Get your child a library card in her or his name and go there often to check out books.
Monitor your kids to keep them safe—and to know what they’re up to. Keep track of them in ways that show kids you’re interested in them, not waiting for them to make a mistake.
By: Becky Post
Many families spend a lot of time in vehicles in the summer, whether it involves a long driving trip or running kids to soccer tournaments. July is National Purposeful Parenting Month and a perfect time to connect with your children occurs in the car.Blog Image: FiveStar Rating: 0
Play with your children, letting them choose the type of play.
Answer your kids’ questions. If you don’t know the answer, research it until you do.
When you disagree with your kids, point out that you still care about them and that disagreements don’t cancel out love.
Give kids an allowance so they can learn how to manage money while they’re young.
Do something unusual to make family mealtimes more fun.
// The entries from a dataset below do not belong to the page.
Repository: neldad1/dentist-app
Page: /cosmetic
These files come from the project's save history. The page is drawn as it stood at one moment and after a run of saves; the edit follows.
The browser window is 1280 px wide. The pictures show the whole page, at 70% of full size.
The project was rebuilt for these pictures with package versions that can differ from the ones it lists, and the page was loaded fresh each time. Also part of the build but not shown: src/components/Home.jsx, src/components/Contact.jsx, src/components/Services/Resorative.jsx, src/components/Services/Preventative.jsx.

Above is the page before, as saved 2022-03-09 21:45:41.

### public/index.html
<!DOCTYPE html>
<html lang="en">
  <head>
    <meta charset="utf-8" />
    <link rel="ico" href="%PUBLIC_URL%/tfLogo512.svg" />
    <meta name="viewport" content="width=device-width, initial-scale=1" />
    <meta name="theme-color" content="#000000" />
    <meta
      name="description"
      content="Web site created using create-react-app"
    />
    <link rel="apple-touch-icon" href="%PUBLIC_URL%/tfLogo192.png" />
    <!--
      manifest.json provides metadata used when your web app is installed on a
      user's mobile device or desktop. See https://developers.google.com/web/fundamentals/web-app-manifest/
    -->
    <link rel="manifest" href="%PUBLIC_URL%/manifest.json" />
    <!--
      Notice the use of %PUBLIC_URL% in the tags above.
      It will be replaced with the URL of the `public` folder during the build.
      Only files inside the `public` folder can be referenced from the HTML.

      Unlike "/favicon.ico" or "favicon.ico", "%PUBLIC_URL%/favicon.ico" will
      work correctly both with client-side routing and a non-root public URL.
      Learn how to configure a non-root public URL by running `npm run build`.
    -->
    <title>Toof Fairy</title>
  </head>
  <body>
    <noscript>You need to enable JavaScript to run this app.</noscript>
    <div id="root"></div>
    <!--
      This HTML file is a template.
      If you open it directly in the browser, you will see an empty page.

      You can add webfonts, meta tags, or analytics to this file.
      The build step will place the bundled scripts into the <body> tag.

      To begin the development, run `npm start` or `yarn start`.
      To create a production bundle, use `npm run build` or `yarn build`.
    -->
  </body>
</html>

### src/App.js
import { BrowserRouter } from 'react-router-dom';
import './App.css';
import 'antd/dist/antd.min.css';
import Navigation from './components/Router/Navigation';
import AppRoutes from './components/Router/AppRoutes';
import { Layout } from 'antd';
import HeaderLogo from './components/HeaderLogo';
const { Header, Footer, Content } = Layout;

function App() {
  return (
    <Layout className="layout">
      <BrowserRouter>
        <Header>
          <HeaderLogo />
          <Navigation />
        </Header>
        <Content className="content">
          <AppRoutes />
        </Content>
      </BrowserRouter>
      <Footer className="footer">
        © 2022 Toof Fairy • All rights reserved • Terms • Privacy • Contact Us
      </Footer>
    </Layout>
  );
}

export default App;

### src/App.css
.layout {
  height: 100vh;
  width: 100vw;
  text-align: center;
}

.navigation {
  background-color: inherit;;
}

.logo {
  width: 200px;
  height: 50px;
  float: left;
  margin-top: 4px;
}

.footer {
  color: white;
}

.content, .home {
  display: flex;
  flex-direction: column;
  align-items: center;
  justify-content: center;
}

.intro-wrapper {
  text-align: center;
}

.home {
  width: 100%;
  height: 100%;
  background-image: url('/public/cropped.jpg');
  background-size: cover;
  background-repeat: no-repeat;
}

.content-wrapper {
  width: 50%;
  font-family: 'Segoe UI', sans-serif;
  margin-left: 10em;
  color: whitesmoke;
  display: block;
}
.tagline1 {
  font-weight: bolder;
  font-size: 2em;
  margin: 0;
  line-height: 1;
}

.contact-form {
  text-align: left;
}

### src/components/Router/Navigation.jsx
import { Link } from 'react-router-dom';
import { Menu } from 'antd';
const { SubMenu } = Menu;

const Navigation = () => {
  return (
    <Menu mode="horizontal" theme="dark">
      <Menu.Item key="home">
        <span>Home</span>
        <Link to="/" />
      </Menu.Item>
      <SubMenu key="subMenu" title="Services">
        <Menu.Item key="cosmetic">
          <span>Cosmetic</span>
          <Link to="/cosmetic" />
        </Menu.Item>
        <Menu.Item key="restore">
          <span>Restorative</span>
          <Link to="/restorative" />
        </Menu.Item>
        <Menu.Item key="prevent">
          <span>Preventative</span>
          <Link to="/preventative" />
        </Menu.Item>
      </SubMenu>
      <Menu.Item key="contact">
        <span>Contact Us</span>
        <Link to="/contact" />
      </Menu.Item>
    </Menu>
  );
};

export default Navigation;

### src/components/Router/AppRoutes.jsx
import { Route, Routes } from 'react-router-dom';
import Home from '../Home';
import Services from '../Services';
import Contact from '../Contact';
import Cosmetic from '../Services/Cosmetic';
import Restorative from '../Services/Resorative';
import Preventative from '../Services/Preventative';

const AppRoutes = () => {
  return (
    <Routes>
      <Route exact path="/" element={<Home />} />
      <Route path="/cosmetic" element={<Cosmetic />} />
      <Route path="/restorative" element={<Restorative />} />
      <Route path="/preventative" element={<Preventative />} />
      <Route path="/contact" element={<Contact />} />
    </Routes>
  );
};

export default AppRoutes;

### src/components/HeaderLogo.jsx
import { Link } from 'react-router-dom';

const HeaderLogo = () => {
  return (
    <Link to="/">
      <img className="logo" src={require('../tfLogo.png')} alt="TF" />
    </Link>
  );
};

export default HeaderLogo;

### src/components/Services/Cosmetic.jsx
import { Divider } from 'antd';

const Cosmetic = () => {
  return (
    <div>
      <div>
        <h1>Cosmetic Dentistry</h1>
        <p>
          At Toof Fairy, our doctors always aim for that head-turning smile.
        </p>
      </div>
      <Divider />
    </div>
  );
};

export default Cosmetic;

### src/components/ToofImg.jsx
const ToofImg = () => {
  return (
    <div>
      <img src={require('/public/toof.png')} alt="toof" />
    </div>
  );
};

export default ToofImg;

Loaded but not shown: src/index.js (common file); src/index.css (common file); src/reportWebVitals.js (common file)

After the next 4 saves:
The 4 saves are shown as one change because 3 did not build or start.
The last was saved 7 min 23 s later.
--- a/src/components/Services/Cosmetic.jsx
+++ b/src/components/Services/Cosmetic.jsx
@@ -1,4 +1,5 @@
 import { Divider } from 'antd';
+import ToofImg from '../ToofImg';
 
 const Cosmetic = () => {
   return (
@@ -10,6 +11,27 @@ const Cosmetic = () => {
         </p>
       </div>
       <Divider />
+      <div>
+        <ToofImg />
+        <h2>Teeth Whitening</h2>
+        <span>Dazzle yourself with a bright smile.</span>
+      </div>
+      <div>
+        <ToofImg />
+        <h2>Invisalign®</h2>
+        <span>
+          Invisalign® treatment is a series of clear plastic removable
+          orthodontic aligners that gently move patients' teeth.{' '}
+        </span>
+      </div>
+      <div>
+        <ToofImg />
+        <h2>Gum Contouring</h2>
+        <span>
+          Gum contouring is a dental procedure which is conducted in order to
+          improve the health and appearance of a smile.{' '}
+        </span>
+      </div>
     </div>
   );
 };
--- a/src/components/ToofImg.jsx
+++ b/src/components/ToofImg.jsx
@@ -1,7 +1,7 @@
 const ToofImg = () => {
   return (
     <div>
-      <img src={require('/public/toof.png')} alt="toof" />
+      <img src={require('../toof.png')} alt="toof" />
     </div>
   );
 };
Have a picnic outside or on the floor in your living room.
Get your kids outside. Splash in puddles. Run around the yard or playground. Organize a neighborhood game night. Get out and move.
Ask your kids what they worry about. Then address their concerns.
Model safe driving to your kids. Don’t text or use your cell phone. Focus only on the road (and talking calmly with your kids) while you drive.
Consider re-arranging your kids’ rooms to help them feel like they’re getting something new—without paying a cent.
Involve your kids when planning vacations, getaways, and reunions. They often have great ideas about what to do.